A female photographer with an English language magazine was raped by five men in Mumbai, India, on Thursday evening, undercutting Mumbai's image as the rare Indian city where women can safely move about in public spaces.
The assault echoed the gang rape and murder of a woman in New Delhi in December that set off an unprecedented wave of protests.
The woman, 22, arrived at the abandoned, desolate compound of Shakti Mills, a defunct textile factory, around 6 p.m., accompanied by a male colleague. She was taking photographs of the area, now a trendy hub for media and advertising companies, for a magazine article about Mumbai's tenements for workers who were once employed in the mills.
Under Indian law, the authorities may not release the name of a rape victim or, in this case, the name of her employer.
The authorities said that five men accosted and assaulted the two journalists inside the compound. The male journalist was tied up and beaten before the young woman was raped. Doctors said she had suffered external and internal injuries but that she was expected to recover.

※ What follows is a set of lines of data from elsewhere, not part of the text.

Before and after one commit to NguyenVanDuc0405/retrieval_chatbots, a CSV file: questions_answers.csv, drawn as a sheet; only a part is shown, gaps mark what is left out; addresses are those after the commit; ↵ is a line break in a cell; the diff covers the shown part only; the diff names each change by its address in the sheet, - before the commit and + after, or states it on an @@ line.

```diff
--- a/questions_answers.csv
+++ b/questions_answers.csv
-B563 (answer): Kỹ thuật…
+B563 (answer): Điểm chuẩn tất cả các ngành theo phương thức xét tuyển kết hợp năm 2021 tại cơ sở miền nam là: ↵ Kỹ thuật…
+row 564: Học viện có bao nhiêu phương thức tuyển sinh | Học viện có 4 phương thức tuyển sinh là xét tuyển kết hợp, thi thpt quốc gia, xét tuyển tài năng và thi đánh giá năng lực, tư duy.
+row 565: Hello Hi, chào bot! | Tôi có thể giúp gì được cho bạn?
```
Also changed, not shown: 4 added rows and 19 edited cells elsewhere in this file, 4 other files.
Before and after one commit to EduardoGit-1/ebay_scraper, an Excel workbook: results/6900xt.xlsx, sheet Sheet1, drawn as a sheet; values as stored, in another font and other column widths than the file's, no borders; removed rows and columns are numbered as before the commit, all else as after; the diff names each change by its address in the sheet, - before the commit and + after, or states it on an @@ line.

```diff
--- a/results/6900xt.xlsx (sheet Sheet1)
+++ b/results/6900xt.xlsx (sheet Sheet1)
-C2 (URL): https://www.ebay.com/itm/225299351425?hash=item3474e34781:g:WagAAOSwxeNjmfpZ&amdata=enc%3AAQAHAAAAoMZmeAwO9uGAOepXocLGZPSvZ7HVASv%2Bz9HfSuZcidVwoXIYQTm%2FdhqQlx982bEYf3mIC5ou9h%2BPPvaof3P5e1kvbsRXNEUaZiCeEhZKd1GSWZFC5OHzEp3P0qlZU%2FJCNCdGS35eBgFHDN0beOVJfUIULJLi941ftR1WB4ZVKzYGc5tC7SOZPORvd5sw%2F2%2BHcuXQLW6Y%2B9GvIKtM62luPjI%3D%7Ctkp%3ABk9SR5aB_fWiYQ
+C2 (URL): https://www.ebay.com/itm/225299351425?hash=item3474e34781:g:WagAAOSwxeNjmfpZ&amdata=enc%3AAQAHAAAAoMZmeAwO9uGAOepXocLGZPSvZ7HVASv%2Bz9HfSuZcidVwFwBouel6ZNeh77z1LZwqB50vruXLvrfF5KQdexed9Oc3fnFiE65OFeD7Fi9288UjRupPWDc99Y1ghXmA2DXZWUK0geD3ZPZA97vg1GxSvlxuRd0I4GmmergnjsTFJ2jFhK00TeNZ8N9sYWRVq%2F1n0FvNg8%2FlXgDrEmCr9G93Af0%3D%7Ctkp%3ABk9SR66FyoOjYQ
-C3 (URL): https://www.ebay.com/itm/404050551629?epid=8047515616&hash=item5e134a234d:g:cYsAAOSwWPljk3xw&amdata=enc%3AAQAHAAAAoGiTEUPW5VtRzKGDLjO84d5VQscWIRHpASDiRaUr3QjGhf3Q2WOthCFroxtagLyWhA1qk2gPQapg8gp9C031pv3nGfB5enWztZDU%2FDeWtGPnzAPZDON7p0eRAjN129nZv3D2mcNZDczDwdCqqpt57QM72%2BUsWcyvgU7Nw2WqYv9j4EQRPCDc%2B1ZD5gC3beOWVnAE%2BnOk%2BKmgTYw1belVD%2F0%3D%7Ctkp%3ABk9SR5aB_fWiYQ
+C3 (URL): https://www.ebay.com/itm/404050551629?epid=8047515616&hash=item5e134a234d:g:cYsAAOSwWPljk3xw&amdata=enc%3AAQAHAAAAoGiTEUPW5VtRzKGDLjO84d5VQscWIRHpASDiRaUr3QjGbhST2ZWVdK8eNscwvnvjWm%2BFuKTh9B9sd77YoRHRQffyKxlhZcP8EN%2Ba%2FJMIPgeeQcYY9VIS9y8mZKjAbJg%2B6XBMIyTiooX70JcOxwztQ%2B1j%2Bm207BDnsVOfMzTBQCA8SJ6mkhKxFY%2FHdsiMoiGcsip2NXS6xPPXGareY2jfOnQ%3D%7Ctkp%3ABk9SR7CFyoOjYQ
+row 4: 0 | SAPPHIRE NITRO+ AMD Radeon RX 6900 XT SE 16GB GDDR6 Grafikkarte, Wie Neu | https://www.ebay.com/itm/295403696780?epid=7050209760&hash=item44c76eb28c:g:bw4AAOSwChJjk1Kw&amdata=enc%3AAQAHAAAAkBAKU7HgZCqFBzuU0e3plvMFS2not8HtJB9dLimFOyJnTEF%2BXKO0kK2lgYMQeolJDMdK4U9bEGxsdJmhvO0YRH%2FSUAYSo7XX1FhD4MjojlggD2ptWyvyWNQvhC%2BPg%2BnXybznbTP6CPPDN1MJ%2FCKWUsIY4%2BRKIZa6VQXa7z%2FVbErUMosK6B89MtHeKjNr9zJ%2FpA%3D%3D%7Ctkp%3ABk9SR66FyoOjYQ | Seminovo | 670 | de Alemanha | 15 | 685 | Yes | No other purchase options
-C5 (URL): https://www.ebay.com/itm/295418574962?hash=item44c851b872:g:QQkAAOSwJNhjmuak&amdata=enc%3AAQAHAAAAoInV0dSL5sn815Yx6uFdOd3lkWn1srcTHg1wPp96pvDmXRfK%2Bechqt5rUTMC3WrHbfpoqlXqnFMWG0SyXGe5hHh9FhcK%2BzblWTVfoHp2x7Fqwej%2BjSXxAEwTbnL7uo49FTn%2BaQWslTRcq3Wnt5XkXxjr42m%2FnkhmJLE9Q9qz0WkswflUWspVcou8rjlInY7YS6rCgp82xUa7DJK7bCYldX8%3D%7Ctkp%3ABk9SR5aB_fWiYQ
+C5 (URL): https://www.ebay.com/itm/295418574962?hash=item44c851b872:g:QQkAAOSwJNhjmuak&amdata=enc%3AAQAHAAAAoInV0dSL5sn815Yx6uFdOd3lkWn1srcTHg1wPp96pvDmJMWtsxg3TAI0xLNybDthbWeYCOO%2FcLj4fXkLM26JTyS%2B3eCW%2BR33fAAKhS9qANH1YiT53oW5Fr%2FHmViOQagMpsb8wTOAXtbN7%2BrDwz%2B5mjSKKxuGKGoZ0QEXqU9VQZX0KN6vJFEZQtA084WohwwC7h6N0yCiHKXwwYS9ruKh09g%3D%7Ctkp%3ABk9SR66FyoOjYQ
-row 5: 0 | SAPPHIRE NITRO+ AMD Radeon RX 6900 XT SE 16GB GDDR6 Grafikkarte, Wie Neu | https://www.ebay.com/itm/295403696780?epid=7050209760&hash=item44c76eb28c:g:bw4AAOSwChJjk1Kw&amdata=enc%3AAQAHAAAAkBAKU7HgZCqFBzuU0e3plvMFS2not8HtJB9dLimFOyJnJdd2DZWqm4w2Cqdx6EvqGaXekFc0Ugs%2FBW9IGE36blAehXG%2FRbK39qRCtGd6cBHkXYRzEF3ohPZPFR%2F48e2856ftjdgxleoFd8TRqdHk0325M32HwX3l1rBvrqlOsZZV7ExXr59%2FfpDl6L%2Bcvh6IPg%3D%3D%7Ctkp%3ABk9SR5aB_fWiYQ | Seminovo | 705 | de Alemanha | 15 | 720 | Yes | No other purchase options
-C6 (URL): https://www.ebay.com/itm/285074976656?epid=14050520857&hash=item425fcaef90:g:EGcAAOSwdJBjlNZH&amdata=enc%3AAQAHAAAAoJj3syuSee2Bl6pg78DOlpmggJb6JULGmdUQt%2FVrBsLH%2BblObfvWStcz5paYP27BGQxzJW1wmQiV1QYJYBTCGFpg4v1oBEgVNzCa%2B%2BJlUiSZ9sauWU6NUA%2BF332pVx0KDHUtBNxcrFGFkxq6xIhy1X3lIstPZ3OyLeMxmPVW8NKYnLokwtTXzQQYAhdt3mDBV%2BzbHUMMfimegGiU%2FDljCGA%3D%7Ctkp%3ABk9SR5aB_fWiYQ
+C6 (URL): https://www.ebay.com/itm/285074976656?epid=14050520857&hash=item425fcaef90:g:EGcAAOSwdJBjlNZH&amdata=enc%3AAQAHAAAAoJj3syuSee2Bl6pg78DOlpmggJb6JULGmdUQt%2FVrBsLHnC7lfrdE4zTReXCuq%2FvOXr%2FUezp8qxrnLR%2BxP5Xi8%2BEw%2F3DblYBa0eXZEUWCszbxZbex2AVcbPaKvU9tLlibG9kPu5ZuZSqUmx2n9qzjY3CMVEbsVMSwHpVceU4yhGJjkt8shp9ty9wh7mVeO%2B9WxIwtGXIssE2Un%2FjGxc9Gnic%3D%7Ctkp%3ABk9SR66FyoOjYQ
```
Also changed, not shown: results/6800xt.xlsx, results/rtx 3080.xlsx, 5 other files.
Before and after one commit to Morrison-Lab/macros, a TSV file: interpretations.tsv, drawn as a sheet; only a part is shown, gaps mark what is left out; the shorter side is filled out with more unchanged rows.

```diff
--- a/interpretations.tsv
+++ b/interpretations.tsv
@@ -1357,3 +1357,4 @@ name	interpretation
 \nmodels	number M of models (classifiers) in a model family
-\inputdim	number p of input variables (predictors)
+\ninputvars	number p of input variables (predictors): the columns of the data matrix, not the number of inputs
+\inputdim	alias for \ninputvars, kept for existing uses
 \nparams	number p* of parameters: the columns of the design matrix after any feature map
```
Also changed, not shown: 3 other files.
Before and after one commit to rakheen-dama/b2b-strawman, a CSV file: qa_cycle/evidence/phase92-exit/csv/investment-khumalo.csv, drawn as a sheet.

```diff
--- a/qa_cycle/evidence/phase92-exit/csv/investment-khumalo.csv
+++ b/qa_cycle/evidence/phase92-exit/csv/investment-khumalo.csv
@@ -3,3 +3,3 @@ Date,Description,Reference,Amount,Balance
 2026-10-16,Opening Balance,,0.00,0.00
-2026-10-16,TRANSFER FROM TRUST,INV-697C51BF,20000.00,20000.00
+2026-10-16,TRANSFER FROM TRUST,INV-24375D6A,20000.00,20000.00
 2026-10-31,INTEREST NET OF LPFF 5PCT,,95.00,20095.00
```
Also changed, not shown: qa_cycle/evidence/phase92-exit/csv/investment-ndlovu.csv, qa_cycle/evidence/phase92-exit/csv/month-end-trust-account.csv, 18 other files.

On Friday morning, in an unusually rapid response, the Mumbai police arrested one of the five attackers, and the police said they had identified the others.
While Mumbai, India's financial capital, is widely considered one of the country's safest cities, recent events have brought that into question. According to statistics from the Praja Foundation, a nonprofit organization in Mumbai, 207 rape cases were registered in the city in 2011 and 2012, a 15 percent increase over 2010. The number of rapes reported in India is believed to be much lower than the actual number.